He was also visited by a woman representing the British Embassy, who told him after leaving some information leaflets ” there is nothing we can do for you.”
They did assist him to find an English-speaking lawyer to represent him, although it became immediately obvious, that he could not afford the cost of such representation. Luckily the Bulgarian Helsinki Committee an organization dedicated to combating hate crimes in Bulgaria offered to represent him.
Leon stayed in the hospital for two weeks and was treated for broken jawbone, massive facial bruising and deep and severe concussion. He had to have his teeth replaced as well as several painful operations to fix his broken jaw.
He took a hell of a beating and as the pictures demonstrate, he was lucky to escape with his life. This could so easily, could have been another tragic, racist murder.
The necessary hospital operations proved to be excruciatingly painful, with screws being placed into his jaw and removed without any local anesthetic. Leon was in deep pain and unable to eat for many months.
The case was featured on national Bulgarian television news and on Nova TV, and as a result, the case gained national traction on social media. Leon became the target of vicious Bulgarian neo-Nazis who targeted him online, and it appeared to him, that the country was split, between those who supported him and those that he had thought he had lied and was seeking to bring the country into disrepute, or falsely extract cash from the authorities.
As a result, he felt real danger, as he had been identified in the local media as “the first black man, brave enough to speak openly about Bulgarian neo-Nazi racism.”
He reported that the British Embassy showed very little to no interest at all in providing him with support. He reports that either
Since leaving the hospital, Leon was being followed, harassed in public, and threatened both to his face and in private. As a result, he was psychologically traumatized, deeply fearful and living in constant dread of another attack.
Being one of the few Africans in Sofia is easily identifiable. His
On returning to work after a slow period of recovery, Leon was shocked to discover he was now sacked from his place of work, as a consequence of “opening your big mouth on television”
On returning to the United Kingdom he was forced to claim Universal Credit and suffered enormous hardship and abject poverty as a consequence of being sacked from his previous job. He was forced to survive on vouchers and food banks, while he appealed the decision to deny benefits.
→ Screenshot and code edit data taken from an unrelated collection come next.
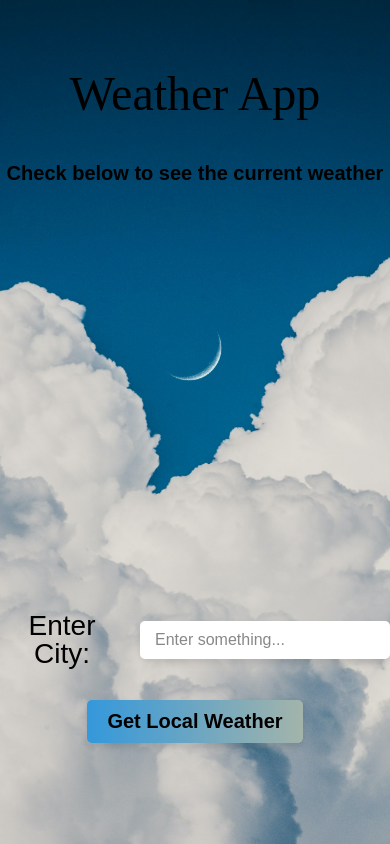
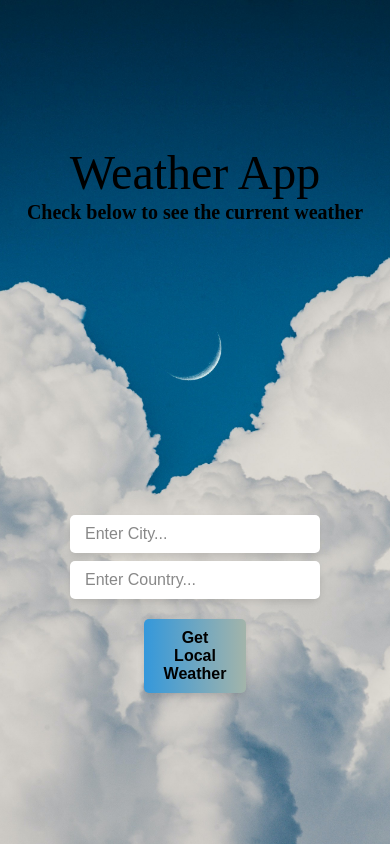
Before and after one commit to danielmason89/weather-io, a plain HTML site: page index.html in a window 390 px wide. Drawn offline with Linux system fonts and the light colour scheme.

Commit message:
completed primary version of app

```diff
--- a/index.html
+++ b/index.html
@@ -11,24 +11,32 @@
     <div class="landingPage">
       <header class="header-styles">
         <h1>Weather App</h1>
-      </header>
-      <main>
         <span>
           <p>Check below to see the current weather</p>
         </span>
-        <section class="mainContent">
-          <label for="city">Enter City: </label>
-          <div class="input-container">
+      </header>
+      <main class="main-content-wrapper">
+        <form class="sectionContent">
+          <section class="input-container">
+            <div class="input-wrapper">
               <input
                 type="text"
                 id="styled-input"
-              placeholder="Enter something..."
+                placeholder="Enter City..."
+              />
+            </div>
+            <div class="input-wrapper">
+              <input
+                type="text"
+                id="styled-input"
+                placeholder="Enter Country..."
               />
             </div>
           </section>
           <button class="styled-button" onclick="fetchWeather()">
             Get Local Weather
           </button>
+        </form>
       </main>
 
       <div id="weatherResult">
--- a/main.css
+++ b/main.css
@@ -1,4 +1,6 @@
 * {
+  margin: 0;
+  padding: 0;
   box-sizing: border-box;
   width: auto;
   font-family: Arial, Helvetica, sans-serif;
@@ -122,7 +124,7 @@ body {
   background-repeat: no-repeat;
   background-size: cover;
   background-attachment: fixed;
-  background-position: center center;
+  background-position: center;
 }
 ol,
 ul {
@@ -146,11 +148,9 @@ table {
 h1 {
   font-size: 3rem;
   color: black;
-  padding-bottom: 2.5rem;
 }
 h2 {
   font-size: 2.25rem;
-  padding-bottom: 1.5rem;
   color: black;
   font-weight: bold;
 }
@@ -163,9 +163,6 @@ p {
   padding-bottom: 1.5rem;
   color: black;
   font-weight: bold;
-}
-p:hover {
-  color: yellow;
 }
 
 img {
@@ -182,10 +179,36 @@ label {
   color: black;
   padding-right: 1rem;
 }
+header {
+  display: flex;
+  align-items: center;
+  justify-content: flex-start;
+  background-color: transparent;
+  flex-direction: column;
+}
+
+.main-content-wrapper {
+  width: 90vw;
+  min-width: 25vw;
+  border-color: black;
+  margin: 100px auto 0;
+  border-radius: 20px;
+  background-color: transparent;
+  padding: 15rem 10rem 35px;
+  text-align: center;
+}
 
 .input-container {
+  display: flex;
+  align-content: center;
+  justify-content: center;
+  flex-direction: row;
+}
+
+.input-wrapper {
   background-color: #f7f7f7;
   border-radius: 10px;
+  margin: 0.25rem;
   box-shadow: 0 4px 6px rgba(0, 0, 0, 0.1);
 }
 
@@ -220,9 +243,9 @@ label {
   box-shadow: 0 0 20px rgba(81, 203, 238, 0.5);
 }
 button {
-  margin: 2rem;
+  margin: 1rem;
   font-weight: bold;
-  font-size: 1.25rem;
+  font-size: 1rem;
   padding: 10px 20px;
   border: none;
   border-radius: 5px;
@@ -234,13 +257,12 @@ button {
 }
 button:hover {
   background-color: #2980b9;
+  box-shadow: 0 0 20px rgba(81, 203, 238, 0.5);
 }
 button:active {
   transform: scale(0.95);
 }
-button:focus {
-  box-shadow: 0 0 10px rgba(81, 203, 238, 1);
-}
+
 button:disabled {
   background-color: #bdc3c7; /* Grayed out */
   cursor: not-allowed; /* Indicate the button is not clickable */
@@ -256,13 +278,12 @@ button:disabled {
   text-align: center;
 }
 
-.mainContent {
-  padding-top: 25rem;
+.sectionContent {
   display: flex;
   align-items: center;
   justify-content: center;
-  flex-direction: row;
-  width: auto;
+  flex-direction: column;
+  /* width: auto; */
   text-align: center;
 }
 
@@ -270,3 +291,31 @@ button:disabled {
   margin-top: 20px;
   display: none;
 }
+
+/* Media Queries */
+@media (max-width: 600px) {
+  header {
+    padding-top: 3rem;
+    padding-bottom: 5rem;
+  }
+
+  .main-content-wrapper {
+    padding-top: 5rem;
+  }
+
+  .sectionContent {
+    display: flex;
+    align-items: center;
+    justify-content: center;
+    flex-direction: column;
+    width: auto;
+    text-align: center;
+  }
+
+  .input-container {
+    display: flex;
+    align-content: center;
+    justify-content: center;
+    flex-direction: column;
+  }
+}
```
Also changed, not shown: images/clear.png (added), images/clouds.png (added), images/drizzle.png (added), images/humidity.png (added), images/mist.png (added), images/rain.png (added), images/search.png (added), images/snow.png (added), images/wind.png (added), snow.jfif (deleted). Lines whose indentation alone changed are shown as unchanged.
The local Ivorian community stepped in and insured provided support for his basic living needs.
Leon reached out to his local Labour MP Gill Furness after being refused Universal Credit and although she fully informed asset everything that happened to him and was initially helpful, of late he’s heard nothing for else from her.
Leon should receive a full apology from the Bulgarian government
British embassies must be given immediate guidance and black people need to be made aware of what to
It is incumbent on the British government to ensure that British embassies I trained and can
The services offered by the British Embassies must reflect the needs of our multicultural population.
When black people travel in the world I would strongly advise that they seek additional insurance for expert legal, in a country you are visiting, working or residing.
I would also ensure you do some research in looking at the history of racism and fascist activity, particularly in these Eastern Bloc countries where popular fascism has become deeply embedded in the national culture and the institutional organs of state.
Take non-chances and ensure you do your homework because as Leon’s story tells us, it can be a nightmare to be caught out cold and alone in a quasi neo-fascist state,
I think its time to publish our own “Rough Guide to Racism In Europe.”